◆ **What to do**
Copying nothing before it, reproduce the line that holds "Vamos súper bien." and every line after it in the data, exactly.

Collection entries
*-*-*
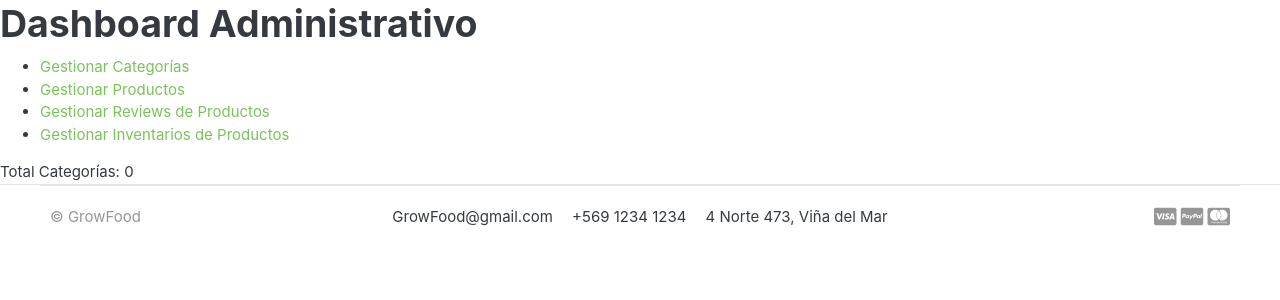
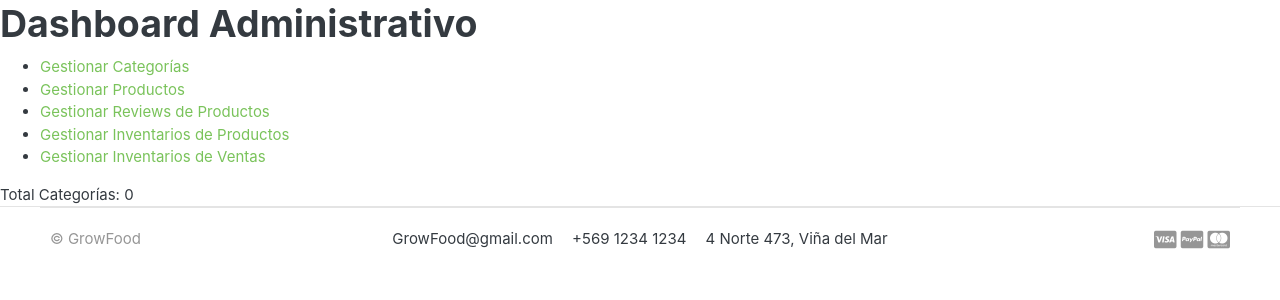
Before and after one commit to retamalpeirano/django_ecommerce, a Django app: page /erp/ in a window 1280 px wide. Shown: the part 89-389 px from the top of the page. Run offline with Django 5.2, Linux system fonts and the light colour scheme; the visitor is signed in with stand-in values (Sample User, id 1); data that the repository does not hold is empty; some libraries are stand-ins or nearby versions; some web fonts are replaced.

Commit message:
Vamos súper bien.

```diff
--- a/templates/adminApp/dashboard.html
+++ b/templates/adminApp/dashboard.html
@@ -7,6 +7,7 @@
     <li><a href="{% url 'adminApp:product_list' %}">Gestionar Productos</a></li>
     <li><a href="{% url 'adminApp:reviewrating_list' %}">Gestionar Reviews de Productos</a></li>
     <li><a href="{% url 'adminApp:inventory_list' %}">Gestionar Inventarios de Productos</a></li>
+    <li><a href="{% url 'adminApp:order_list' %}">Gestionar Inventarios de Ventas</a></li>
 </ul>
 <div>
     <p>Total Categorías: {{ category_count }}</p>
```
*-*-*
◆ **Output of the exercise**
Vamos súper bien.

```diff
--- a/templates/adminApp/dashboard.html
+++ b/templates/adminApp/dashboard.html
@@ -7,6 +7,7 @@
     <li><a href="{% url 'adminApp:product_list' %}">Gestionar Productos</a></li>
     <li><a href="{% url 'adminApp:reviewrating_list' %}">Gestionar Reviews de Productos</a></li>
     <li><a href="{% url 'adminApp:inventory_list' %}">Gestionar Inventarios de Productos</a></li>
+    <li><a href="{% url 'adminApp:order_list' %}">Gestionar Inventarios de Ventas</a></li>
 </ul>
 <div>
     <p>Total Categorías: {{ category_count }}</p>
```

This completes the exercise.